- CBT Could Help
One particular type of therapy, cognitive behavioral therapy or CBT, is now being considered by many mental health professionals to be the “gold standard” of psychotherapeutic modalities. CBT involves exploring how cognition and behavior intersect, and asks the patient to listen to and understand their own negative self-talk. The therapist then provides the patient with guidance for reshaping their thoughts, thereby changing patterns of behavior.
- Encourage Exercise
The connections between physical and mental health are stronger than you might realize. Getting adequate physical exercise is crucial to one’s emotional well-being. In fact, one study conducted by researchers at Harvard found that running for 15 minutes or walking for an hour each day reduced the risk of depression by a whopping 26%! With odds like those, why wouldn’t you want to get your teen up and moving?
Make family fitness a priority. If necessary, make your teenager’s allotted screen time or smartphone usage dependent on whether or not they have exercised that day. And for heaven’s sake, practice what you preach; get out there for a daily jog or yoga class yourself instead of retreating into your phone or laptop.
- Make Mindfulness Meditation a Habit
Many forms of complementary medicine have been practiced for centuries, but science is only beginning to catch up and see the benefits of treatments like acupuncture, hypnosis, bodywork, homeopathy, and mindfulness meditation. If your daughter or son is open to these practices, they are well worth a try.
Mindfulness m, in particular, has gotten a lot of good press lately, especially for mental health issues like depression and anxiety.

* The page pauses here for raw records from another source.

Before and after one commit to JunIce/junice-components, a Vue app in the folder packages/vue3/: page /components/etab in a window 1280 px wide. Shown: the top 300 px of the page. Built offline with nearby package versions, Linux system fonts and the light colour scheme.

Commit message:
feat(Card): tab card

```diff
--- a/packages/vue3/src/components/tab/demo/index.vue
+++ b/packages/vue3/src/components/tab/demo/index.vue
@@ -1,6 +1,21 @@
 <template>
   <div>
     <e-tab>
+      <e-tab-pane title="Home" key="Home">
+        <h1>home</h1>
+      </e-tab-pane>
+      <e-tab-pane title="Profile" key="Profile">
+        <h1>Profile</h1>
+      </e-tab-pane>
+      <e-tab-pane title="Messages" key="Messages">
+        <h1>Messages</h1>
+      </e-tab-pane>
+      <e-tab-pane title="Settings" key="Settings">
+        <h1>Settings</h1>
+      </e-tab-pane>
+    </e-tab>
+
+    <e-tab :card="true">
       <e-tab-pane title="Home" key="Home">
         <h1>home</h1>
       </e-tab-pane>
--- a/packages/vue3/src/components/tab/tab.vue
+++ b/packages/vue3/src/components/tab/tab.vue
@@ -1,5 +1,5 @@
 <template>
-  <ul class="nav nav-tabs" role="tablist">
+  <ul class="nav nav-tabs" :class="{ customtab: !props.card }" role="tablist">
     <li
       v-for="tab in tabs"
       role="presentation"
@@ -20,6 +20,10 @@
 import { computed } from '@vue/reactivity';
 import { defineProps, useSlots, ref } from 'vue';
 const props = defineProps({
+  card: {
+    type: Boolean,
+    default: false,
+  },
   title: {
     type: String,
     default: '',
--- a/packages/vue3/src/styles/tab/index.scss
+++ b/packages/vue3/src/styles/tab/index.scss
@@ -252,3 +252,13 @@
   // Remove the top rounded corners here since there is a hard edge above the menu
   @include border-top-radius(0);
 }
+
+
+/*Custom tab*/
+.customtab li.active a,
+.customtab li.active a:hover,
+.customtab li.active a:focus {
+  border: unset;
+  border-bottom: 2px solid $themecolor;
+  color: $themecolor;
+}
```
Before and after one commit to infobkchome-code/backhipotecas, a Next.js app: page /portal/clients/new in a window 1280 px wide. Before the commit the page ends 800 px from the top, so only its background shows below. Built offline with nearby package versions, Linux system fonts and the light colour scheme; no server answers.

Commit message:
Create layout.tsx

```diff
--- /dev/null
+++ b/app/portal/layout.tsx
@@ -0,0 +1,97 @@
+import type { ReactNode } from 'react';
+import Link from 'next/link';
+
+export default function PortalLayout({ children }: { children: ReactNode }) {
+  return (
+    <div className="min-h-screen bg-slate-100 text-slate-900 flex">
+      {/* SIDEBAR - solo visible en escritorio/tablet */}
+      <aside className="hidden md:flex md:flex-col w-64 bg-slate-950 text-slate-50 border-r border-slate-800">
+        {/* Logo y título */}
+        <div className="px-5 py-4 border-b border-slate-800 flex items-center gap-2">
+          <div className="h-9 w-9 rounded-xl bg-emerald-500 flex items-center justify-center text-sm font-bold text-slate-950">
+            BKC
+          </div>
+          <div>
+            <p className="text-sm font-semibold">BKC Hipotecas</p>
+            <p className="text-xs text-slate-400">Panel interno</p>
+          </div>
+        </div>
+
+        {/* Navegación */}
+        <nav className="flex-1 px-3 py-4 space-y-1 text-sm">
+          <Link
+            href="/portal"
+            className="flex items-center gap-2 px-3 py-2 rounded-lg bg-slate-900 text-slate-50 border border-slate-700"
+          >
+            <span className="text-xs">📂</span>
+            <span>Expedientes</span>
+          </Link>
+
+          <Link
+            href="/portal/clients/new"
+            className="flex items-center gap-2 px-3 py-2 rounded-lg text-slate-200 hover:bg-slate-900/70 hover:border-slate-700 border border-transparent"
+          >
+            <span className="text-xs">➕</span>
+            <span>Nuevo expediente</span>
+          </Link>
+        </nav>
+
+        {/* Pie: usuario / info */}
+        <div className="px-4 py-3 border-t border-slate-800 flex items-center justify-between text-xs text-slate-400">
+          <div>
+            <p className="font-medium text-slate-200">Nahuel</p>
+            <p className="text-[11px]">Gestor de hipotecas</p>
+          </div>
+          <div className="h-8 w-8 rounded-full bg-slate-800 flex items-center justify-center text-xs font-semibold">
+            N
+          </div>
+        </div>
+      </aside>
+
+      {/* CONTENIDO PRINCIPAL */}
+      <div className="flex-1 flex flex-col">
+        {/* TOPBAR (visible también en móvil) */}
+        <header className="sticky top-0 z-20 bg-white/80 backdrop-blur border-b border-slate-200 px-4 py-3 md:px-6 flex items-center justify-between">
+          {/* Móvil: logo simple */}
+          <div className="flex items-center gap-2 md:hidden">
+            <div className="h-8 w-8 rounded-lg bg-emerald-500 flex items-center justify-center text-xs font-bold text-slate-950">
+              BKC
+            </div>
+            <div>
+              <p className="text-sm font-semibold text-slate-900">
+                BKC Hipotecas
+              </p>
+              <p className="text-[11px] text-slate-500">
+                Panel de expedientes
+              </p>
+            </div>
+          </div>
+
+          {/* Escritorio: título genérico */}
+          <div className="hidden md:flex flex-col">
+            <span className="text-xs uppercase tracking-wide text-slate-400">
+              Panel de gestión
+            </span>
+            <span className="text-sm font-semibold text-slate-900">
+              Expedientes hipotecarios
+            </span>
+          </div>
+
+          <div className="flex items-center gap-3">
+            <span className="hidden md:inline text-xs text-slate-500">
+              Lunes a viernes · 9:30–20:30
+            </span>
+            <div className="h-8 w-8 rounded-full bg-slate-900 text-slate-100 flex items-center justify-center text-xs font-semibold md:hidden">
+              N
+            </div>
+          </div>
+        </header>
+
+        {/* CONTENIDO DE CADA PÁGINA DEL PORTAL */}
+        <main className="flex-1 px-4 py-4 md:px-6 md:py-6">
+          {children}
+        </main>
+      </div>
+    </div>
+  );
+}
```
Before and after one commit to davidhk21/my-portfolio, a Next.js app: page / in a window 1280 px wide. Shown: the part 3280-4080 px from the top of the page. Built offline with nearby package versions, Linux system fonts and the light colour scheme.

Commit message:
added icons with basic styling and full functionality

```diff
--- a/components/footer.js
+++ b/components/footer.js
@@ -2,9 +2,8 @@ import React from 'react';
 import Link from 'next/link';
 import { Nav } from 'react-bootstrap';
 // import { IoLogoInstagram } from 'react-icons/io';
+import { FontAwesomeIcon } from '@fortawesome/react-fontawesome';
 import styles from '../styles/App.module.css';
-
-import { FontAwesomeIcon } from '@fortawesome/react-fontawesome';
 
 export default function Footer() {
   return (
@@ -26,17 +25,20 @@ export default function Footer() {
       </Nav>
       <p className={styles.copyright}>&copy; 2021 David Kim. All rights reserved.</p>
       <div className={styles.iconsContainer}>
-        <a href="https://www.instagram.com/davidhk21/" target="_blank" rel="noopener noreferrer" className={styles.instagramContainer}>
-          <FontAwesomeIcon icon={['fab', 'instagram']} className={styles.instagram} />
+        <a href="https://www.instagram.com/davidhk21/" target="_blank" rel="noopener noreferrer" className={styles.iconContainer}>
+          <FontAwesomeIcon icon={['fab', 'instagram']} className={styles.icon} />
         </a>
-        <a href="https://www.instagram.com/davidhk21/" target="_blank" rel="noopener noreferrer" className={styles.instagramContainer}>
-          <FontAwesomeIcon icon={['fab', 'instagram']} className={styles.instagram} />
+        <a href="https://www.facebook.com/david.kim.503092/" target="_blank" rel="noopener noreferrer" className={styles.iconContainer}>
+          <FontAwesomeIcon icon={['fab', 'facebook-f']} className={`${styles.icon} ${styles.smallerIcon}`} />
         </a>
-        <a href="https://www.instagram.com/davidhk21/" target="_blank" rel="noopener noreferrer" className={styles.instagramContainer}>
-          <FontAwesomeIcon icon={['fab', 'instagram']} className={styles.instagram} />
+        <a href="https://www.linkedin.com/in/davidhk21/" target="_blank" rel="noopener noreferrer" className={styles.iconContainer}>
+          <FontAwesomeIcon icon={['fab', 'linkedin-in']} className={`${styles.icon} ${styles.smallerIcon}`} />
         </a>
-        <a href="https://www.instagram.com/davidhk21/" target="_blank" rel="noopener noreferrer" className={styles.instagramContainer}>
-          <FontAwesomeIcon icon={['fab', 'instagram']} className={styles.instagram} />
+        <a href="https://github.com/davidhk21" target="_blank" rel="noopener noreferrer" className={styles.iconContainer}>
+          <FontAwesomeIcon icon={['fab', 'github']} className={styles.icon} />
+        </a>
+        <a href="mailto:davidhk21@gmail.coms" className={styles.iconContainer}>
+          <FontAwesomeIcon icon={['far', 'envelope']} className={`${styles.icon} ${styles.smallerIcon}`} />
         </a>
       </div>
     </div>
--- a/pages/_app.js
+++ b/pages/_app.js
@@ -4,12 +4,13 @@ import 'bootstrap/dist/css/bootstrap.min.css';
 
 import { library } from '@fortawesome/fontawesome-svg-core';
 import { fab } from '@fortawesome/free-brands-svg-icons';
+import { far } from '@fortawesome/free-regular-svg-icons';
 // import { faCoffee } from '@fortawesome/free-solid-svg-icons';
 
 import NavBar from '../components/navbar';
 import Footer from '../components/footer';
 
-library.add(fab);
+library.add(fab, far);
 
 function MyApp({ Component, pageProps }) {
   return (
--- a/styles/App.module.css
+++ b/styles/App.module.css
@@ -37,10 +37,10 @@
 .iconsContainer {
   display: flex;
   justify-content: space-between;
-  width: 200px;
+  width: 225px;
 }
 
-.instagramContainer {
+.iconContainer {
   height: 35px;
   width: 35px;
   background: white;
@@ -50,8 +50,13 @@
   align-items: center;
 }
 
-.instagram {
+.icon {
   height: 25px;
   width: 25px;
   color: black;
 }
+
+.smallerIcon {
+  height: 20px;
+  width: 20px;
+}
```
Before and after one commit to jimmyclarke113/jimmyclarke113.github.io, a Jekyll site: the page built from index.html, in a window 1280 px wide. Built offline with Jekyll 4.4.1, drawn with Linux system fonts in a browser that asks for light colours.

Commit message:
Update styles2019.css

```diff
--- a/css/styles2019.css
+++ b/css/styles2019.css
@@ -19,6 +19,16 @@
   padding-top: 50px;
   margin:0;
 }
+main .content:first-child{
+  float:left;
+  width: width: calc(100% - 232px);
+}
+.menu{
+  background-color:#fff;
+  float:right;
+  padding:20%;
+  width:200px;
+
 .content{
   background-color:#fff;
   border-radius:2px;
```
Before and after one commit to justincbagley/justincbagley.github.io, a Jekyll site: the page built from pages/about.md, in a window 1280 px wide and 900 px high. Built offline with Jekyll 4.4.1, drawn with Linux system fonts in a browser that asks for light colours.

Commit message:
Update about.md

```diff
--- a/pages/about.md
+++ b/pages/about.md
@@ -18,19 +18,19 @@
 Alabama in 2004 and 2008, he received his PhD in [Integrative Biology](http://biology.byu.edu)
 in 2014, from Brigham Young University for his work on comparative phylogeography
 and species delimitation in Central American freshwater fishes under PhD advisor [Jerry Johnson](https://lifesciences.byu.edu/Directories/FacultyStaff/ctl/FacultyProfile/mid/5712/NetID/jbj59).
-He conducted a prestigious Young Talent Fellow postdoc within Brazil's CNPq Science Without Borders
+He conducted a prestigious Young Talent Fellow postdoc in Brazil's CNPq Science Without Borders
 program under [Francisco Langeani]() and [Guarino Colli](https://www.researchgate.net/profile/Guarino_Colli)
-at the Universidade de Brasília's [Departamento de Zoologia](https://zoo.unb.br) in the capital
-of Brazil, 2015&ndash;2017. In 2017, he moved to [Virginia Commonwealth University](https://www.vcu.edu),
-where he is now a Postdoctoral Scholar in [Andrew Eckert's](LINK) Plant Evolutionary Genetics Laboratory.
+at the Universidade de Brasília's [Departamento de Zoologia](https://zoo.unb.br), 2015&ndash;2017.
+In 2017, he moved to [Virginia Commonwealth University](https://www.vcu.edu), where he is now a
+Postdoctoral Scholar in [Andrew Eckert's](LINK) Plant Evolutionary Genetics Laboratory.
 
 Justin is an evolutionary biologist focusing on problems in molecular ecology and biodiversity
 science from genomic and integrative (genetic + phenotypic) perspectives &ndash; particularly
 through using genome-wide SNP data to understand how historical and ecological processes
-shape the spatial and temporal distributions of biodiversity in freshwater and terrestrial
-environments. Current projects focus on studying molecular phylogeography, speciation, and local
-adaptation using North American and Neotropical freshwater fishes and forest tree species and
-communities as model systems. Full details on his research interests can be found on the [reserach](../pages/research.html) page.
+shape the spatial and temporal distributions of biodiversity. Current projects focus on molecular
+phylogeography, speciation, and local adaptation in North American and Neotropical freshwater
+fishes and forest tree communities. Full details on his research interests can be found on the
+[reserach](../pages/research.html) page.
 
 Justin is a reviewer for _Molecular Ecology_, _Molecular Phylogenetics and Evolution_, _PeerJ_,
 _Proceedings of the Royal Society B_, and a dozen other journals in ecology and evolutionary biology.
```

It can be practiced anywhere, does not require expensive equipment, and while more is better, any amount is beneficial.
There are plenty of guided meditations on YouTube, or if your child prefers reading about a topic, check out your local library or Amazon for some great primers on mindfulness. Of course, there’s also an app for that — try Headspace or Stop, Breathe, Think.
- Medication Might Be the Answer
Many parents consider antidepressants to be a last resort for teen depression treatment, and that’s fine — but don’t rule it out altogether. For some patients with major depressive disorder, medication is necessary, just as insulin is necessary for type 1 diabetes.
Naturally, you’ll want to work with a psychologist who specializes in medication management for teenagers. He or she will likely start off with very low doses of an established, widely effective medication such as Prozac, Zoloft, or Celexa. Make sure you learn about the potential side effects, and take the meds as directed for best results.
Understand that antidepressants can take a while — up to a month or six weeks — to take full effect; your teenager needs to take them for that long in order to give them a fair shake. It can also be tricky to settle on the most effective variety and dose since individuals’ reactions to different medications are difficult to anticipate. With patience and some trial and error, however, you will find the right protocol to help your teen cope with his or her depression.
There Is Hope
Teenage depression might seem like a serious issue, and it should be taken seriously. However, know that it is possible not only to manage depression but also to prevent it from interfering with your teen’s success and happiness. There is hope; by working as a family and giving your child the emotional and practical support they need, you will get through this trial — together.